[Excerpts from a dataset]

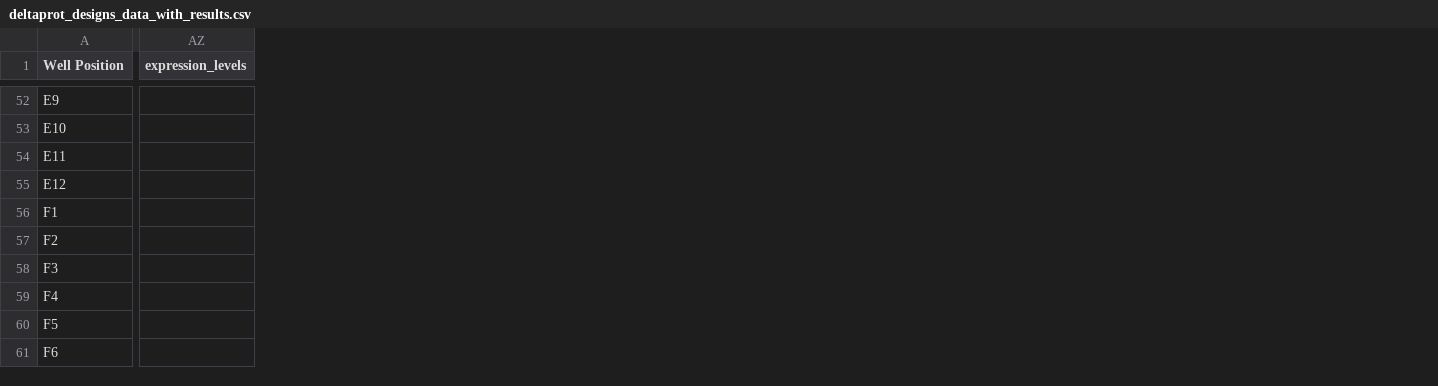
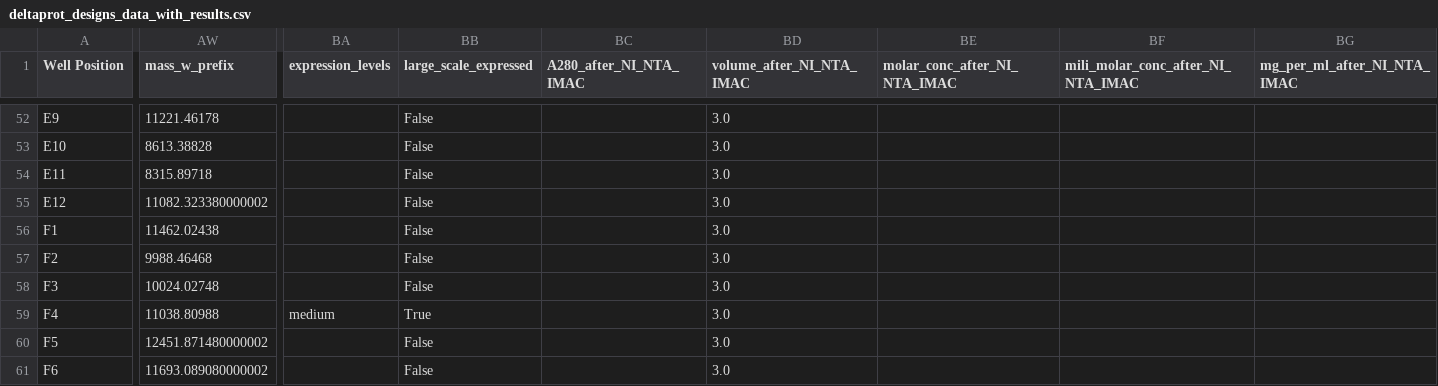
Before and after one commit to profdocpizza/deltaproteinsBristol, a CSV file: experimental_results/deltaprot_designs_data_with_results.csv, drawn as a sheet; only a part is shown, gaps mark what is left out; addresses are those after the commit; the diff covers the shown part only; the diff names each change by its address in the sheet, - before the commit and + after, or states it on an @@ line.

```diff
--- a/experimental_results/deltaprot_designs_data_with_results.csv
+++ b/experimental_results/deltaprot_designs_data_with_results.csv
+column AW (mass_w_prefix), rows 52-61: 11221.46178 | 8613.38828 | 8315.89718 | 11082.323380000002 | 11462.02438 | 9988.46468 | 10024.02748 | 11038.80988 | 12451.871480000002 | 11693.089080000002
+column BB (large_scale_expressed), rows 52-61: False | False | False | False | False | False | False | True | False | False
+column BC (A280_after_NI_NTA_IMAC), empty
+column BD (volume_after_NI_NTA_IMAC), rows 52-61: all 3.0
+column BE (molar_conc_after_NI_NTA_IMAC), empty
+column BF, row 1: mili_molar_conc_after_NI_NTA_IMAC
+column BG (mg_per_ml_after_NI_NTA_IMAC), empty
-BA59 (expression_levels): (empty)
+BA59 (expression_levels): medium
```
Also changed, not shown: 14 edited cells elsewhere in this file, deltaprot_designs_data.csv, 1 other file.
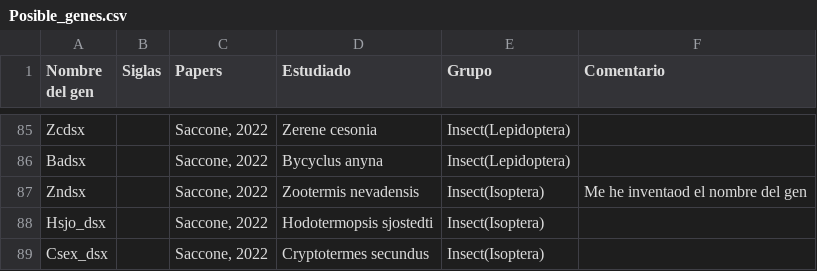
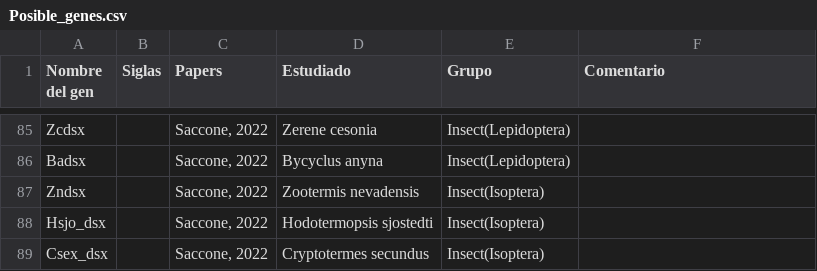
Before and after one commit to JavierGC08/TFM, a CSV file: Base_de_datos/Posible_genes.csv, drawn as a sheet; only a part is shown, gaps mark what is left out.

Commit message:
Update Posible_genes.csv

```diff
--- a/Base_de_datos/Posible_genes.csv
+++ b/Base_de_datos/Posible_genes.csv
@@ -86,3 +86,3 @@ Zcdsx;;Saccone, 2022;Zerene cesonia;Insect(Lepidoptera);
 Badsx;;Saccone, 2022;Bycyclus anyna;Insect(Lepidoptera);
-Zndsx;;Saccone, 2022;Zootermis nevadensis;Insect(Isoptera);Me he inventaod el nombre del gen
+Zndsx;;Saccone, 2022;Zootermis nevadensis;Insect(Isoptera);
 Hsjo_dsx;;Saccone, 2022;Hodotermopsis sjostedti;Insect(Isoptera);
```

◆ What this task involves
Copy out every line of the data above, taking care to leave the pictures out.

◆ Finished exercise
Before and after one commit to profdocpizza/deltaproteinsBristol, a CSV file: experimental_results/deltaprot_designs_data_with_results.csv, drawn as a sheet; only a part is shown, gaps mark what is left out; addresses are those after the commit; the diff covers the shown part only; the diff names each change by its address in the sheet, - before the commit and + after, or states it on an @@ line.

```diff
--- a/experimental_results/deltaprot_designs_data_with_results.csv
+++ b/experimental_results/deltaprot_designs_data_with_results.csv
+column AW (mass_w_prefix), rows 52-61: 11221.46178 | 8613.38828 | 8315.89718 | 11082.323380000002 | 11462.02438 | 9988.46468 | 10024.02748 | 11038.80988 | 12451.871480000002 | 11693.089080000002
+column BB (large_scale_expressed), rows 52-61: False | False | False | False | False | False | False | True | False | False
+column BC (A280_after_NI_NTA_IMAC), empty
+column BD (volume_after_NI_NTA_IMAC), rows 52-61: all 3.0
+column BE (molar_conc_after_NI_NTA_IMAC), empty
+column BF, row 1: mili_molar_conc_after_NI_NTA_IMAC
+column BG (mg_per_ml_after_NI_NTA_IMAC), empty
-BA59 (expression_levels): (empty)
+BA59 (expression_levels): medium
```
Also changed, not shown: 14 edited cells elsewhere in this file, deltaprot_designs_data.csv, 1 other file.
Before and after one commit to JavierGC08/TFM, a CSV file: Base_de_datos/Posible_genes.csv, drawn as a sheet; only a part is shown, gaps mark what is left out.

Commit message:
Update Posible_genes.csv

```diff
--- a/Base_de_datos/Posible_genes.csv
+++ b/Base_de_datos/Posible_genes.csv
@@ -86,3 +86,3 @@ Zcdsx;;Saccone, 2022;Zerene cesonia;Insect(Lepidoptera);
 Badsx;;Saccone, 2022;Bycyclus anyna;Insect(Lepidoptera);
-Zndsx;;Saccone, 2022;Zootermis nevadensis;Insect(Isoptera);Me he inventaod el nombre del gen
+Zndsx;;Saccone, 2022;Zootermis nevadensis;Insect(Isoptera);
 Hsjo_dsx;;Saccone, 2022;Hodotermopsis sjostedti;Insect(Isoptera);
```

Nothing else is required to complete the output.